Duration of Effects: Not rated
Effectiveness ratings are based on the percentage of studies reporting any positive outcomes. Strategies with three or fewer studies did not receive an effectiveness rating due to the limited data on which to base a conclusion. Cost ratings are based on the relative program and staff costs for adoption, implementation, and maintenance of a strategy. Actual costs will vary by institution, depending on size, existing programs, and other campus and community factors. Barriers to implementing a strategy include cost and opposition, among other factors. Public health reach refers to the number of students that a strategy affects. Strategies with a broad reach affect all students or a large group of students (e.g., all underage students); strategies with a focused reach affect individuals or small groups of students (e.g., sanctioned students). Research amount/quality refers to the number of randomized controlled trials (RCT) that evaluated the strategy. Duration of effects refers to the timeframe within which the intervention demonstrated effects on alcohol-related behavioral outcomes; follow-up periods for short-term effects were <6 months; follow-up periods for long-term effects were ≥6 months.

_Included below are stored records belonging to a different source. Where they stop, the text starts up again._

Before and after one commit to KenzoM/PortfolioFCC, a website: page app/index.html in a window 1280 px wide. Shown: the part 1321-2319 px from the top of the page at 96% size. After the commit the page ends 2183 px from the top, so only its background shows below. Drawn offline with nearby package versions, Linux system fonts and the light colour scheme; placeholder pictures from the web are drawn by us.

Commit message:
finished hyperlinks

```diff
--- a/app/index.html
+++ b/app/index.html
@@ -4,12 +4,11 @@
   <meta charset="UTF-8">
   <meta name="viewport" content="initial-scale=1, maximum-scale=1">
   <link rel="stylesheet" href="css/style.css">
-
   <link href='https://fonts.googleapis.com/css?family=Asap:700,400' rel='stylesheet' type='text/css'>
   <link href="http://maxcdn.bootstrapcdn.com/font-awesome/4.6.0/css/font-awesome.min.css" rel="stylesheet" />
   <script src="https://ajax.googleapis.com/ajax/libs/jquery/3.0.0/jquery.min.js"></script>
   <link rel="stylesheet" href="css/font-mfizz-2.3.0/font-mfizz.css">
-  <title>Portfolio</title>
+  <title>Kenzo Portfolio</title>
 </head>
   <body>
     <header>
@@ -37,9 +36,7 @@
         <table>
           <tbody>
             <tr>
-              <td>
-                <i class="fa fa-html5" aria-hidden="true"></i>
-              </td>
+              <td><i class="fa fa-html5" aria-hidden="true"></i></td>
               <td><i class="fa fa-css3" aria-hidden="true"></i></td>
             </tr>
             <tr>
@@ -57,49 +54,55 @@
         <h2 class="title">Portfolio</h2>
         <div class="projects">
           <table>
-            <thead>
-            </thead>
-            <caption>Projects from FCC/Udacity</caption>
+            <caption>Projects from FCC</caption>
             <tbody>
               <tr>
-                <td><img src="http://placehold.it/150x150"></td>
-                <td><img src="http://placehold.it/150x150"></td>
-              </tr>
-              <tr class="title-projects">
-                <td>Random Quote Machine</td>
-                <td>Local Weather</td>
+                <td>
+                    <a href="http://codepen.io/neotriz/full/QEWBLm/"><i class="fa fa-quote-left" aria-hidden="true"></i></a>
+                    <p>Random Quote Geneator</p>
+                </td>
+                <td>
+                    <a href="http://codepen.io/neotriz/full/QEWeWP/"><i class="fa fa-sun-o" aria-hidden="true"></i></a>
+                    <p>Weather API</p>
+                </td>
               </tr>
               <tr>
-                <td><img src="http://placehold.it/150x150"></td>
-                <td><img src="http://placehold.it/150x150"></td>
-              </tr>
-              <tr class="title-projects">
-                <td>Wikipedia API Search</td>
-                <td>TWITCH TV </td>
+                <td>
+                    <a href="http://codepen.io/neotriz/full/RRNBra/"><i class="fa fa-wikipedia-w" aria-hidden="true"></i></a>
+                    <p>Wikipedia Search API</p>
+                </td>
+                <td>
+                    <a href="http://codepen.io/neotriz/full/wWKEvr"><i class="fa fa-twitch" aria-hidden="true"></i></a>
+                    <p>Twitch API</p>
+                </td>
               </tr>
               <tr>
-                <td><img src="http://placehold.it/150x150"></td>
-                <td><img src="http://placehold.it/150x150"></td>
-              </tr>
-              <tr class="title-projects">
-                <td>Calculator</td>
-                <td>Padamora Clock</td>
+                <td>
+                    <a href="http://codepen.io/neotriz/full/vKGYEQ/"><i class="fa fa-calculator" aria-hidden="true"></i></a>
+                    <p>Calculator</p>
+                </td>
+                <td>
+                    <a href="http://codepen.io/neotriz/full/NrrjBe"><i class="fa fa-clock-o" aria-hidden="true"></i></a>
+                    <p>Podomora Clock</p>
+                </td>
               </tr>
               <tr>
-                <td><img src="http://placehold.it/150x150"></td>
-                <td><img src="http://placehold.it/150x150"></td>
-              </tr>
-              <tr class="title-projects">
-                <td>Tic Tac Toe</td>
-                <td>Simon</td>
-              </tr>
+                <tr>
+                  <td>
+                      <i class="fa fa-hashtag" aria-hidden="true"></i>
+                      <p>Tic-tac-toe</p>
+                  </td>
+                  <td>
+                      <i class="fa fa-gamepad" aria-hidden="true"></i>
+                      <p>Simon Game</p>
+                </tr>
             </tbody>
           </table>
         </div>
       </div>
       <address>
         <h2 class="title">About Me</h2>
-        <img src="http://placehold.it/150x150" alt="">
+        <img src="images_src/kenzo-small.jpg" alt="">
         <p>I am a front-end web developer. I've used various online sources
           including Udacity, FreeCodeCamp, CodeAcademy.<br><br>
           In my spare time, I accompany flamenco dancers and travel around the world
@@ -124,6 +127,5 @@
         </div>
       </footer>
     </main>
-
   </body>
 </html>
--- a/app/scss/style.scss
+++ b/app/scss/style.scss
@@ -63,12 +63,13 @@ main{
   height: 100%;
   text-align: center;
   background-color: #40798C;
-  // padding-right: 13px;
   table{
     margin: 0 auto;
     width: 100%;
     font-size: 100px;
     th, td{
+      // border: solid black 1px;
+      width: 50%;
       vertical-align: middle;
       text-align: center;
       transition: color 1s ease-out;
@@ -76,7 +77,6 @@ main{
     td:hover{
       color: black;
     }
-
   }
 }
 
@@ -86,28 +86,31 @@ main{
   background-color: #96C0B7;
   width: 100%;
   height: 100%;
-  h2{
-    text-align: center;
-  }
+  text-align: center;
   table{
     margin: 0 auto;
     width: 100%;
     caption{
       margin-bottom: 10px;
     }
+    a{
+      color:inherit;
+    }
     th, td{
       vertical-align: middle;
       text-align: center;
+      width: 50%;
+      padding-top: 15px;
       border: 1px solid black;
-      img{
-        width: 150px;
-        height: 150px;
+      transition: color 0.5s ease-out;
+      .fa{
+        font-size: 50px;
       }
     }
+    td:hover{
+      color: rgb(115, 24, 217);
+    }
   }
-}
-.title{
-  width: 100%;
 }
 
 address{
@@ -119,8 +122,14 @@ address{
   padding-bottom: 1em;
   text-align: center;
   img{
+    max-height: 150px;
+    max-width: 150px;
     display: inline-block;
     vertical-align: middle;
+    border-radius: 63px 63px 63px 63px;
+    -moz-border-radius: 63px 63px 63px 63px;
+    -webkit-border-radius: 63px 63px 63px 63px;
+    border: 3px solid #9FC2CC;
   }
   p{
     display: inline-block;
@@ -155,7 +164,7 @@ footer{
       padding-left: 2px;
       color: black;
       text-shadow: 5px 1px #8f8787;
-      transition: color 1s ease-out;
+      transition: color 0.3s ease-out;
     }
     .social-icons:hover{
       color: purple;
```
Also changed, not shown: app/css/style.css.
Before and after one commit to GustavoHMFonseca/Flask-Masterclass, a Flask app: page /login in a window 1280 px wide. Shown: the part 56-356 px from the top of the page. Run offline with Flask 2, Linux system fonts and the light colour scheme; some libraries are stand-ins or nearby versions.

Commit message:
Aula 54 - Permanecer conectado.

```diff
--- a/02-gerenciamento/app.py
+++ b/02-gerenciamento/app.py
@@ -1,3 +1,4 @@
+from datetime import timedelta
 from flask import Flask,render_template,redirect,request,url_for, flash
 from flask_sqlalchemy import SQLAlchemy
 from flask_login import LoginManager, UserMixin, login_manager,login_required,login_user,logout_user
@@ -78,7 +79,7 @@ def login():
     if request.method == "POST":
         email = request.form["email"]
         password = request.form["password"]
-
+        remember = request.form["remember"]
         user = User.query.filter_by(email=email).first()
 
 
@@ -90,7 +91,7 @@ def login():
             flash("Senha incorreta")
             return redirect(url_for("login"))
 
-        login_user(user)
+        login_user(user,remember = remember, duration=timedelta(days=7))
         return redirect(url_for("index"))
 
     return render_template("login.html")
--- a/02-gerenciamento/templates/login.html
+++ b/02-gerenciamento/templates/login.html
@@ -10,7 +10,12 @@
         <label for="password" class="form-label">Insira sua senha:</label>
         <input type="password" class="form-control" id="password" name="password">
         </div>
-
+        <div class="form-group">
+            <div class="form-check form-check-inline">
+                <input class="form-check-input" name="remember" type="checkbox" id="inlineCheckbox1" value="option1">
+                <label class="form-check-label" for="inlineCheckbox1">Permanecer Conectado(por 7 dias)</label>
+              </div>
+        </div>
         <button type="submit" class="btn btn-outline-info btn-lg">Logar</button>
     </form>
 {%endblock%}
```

The “Interventions delivered by health professionals” were not rated relative to other individual-level strategies in CollegeAIM because of differences in research populations, along with wide variations in costs and barriers to providing these services across campuses.
Instead, they are included in CollegeAIM based on
(1) The recommendation by the U.S. Preventive Services Task Force that “clinicians screen adults aged 18 years or older for alcohol misuse and provide persons engaged in risky or hazardous drinking with brief behavioral counseling interventions to reduce alcohol misuse” and
(2) Approval of three medications for alcohol use disorder by the U.S. Food and Drug Administration.
See Potential Resources for support in providing these and other interventions, or referrals when needed
Larimer, M.E.; and Cronce, J.M. Identification, prevention, and treatment: A review of individual-focused strategies to reduce problematic alcohol consumption by college students. Journal of Studies on Alcohol (Suppl. 14):148–63, 2002.
- Davidson, D.; Swift, R.; Fitz, E. Naltrexone increases the latency to drink alcohol in social drinkers. Alcoholism: Clinical and Experimental Research 20(4):732-739, 1996.
References from 2019 update
- DeMartini, K.S.; Gueorguieva, R.; Leeman, R.F.; et al. Longitudinal findings from a randomized clinical trial of naltrexone for young adult heavy drinkers. Journal of Consulting and Clinical Psychology 84(2):185–190, 2016.
- O'Malley, S.S.; Corbin, W.R.; Leeman, R.F.; et al. Reduction of alcohol drinking in young adults by naltrexone: A double-blind, placebo-controlled, randomized clinical trial of efficacy and safety. The Journal of Clinical Psychiatry76(2):e207–e213, 2015.
NIAAA, Treatment for Alcohol Problems: Finding and Getting Help (2014)
Substance Abuse and Mental Health Services Administration, Medication for the Treatment of Alcohol Use Disorder: A Brief Guide (2015)